*** GIVEN RECORDS
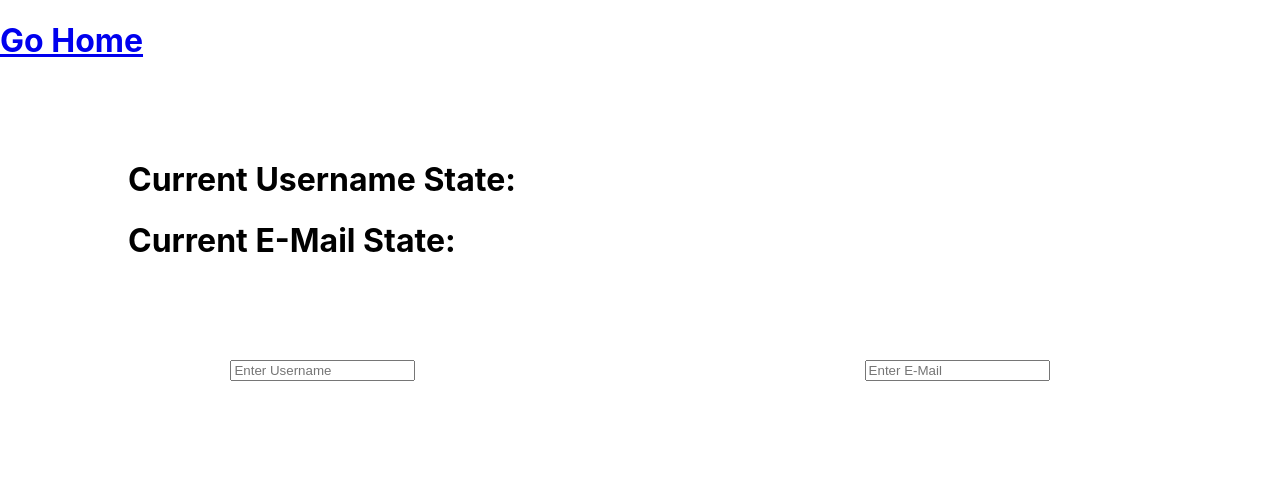
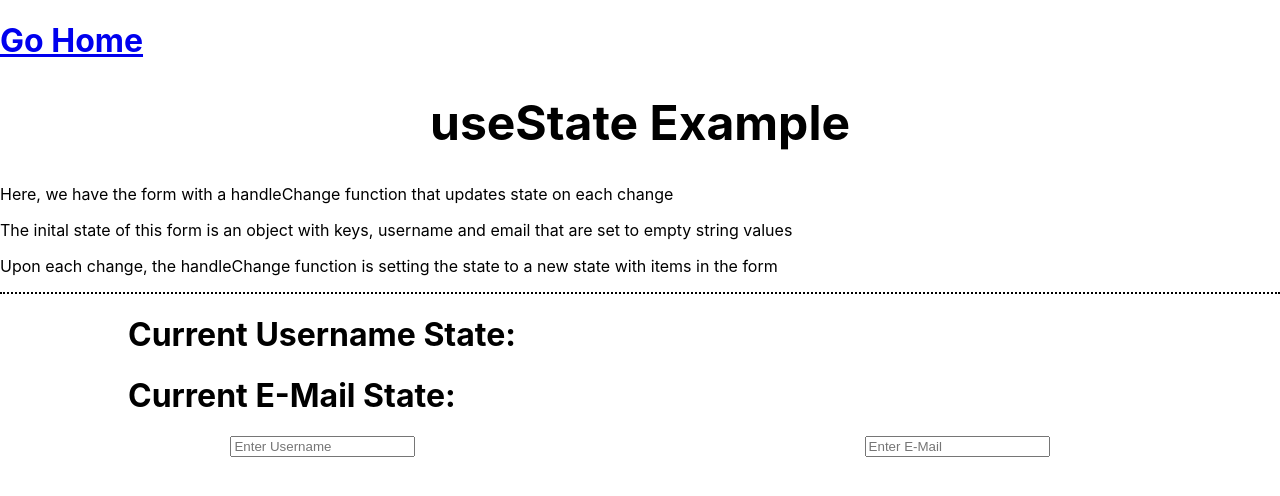
Before and after one commit to knguyen111601/React_Hook_Notes_Examples, a React (Create React App) app: page /useState in a window 1280 px wide. Shown: the top 496 px of the page. Built offline with nearby package versions, Linux system fonts and the light colour scheme.

Commit message:
useState info added

```diff
--- a/src/pages/StateTutorial.js
+++ b/src/pages/StateTutorial.js
@@ -3,8 +3,7 @@ import { useState } from "react"
 const StateTutorial = () => {
     const style = {
         margin: "auto",
-        width: "80%",
-        marginTop:"100px"
+        width: "80%"
     }
 
     const [form, setForm] = useState({username: "", email: ""})
@@ -15,7 +14,14 @@ const StateTutorial = () => {
         setForm(newForm)
     }
 
-    return <div style={style}>
+    return <>
+    <div style={{borderBottom:"2px dotted black"}}>
+        <h1 style={{textAlign:"center", fontSize:"3em"}}>useState Example</h1>
+        <p>Here, we have the form with a handleChange function that updates state on each change</p>
+        <p>The inital state of this form is an object with keys, username and email that are set to empty string values</p>
+        <p>Upon each change, the handleChange function is setting the state to a new state with items in the form</p>
+    </div>
+    <div style={style}>
             <h1>Current Username State: <span style={{color:"red"}}>{form.username}</span></h1>
             <h1>Current E-Mail State: <span style={{color:"red"}}>{form.email}</span></h1>
         <div style={style}>
@@ -37,6 +43,7 @@ const StateTutorial = () => {
         </form>
         </div>
     </div>
+    </>
 }
 
 export default StateTutorial
```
******
Give back the full listing exactly, with pictures dropped.

Before and after one commit to knguyen111601/React_Hook_Notes_Examples, a React (Create React App) app: page /useState in a window 1280 px wide. Shown: the top 496 px of the page. Built offline with nearby package versions, Linux system fonts and the light colour scheme.

Commit message:
useState info added

```diff
--- a/src/pages/StateTutorial.js
+++ b/src/pages/StateTutorial.js
@@ -3,8 +3,7 @@ import { useState } from "react"
 const StateTutorial = () => {
     const style = {
         margin: "auto",
-        width: "80%",
-        marginTop:"100px"
+        width: "80%"
     }
 
     const [form, setForm] = useState({username: "", email: ""})
@@ -15,7 +14,14 @@ const StateTutorial = () => {
         setForm(newForm)
     }
 
-    return <div style={style}>
+    return <>
+    <div style={{borderBottom:"2px dotted black"}}>
+        <h1 style={{textAlign:"center", fontSize:"3em"}}>useState Example</h1>
+        <p>Here, we have the form with a handleChange function that updates state on each change</p>
+        <p>The inital state of this form is an object with keys, username and email that are set to empty string values</p>
+        <p>Upon each change, the handleChange function is setting the state to a new state with items in the form</p>
+    </div>
+    <div style={style}>
             <h1>Current Username State: <span style={{color:"red"}}>{form.username}</span></h1>
             <h1>Current E-Mail State: <span style={{color:"red"}}>{form.email}</span></h1>
         <div style={style}>
@@ -37,6 +43,7 @@ const StateTutorial = () => {
         </form>
         </div>
     </div>
+    </>
 }
 
 export default StateTutorial
```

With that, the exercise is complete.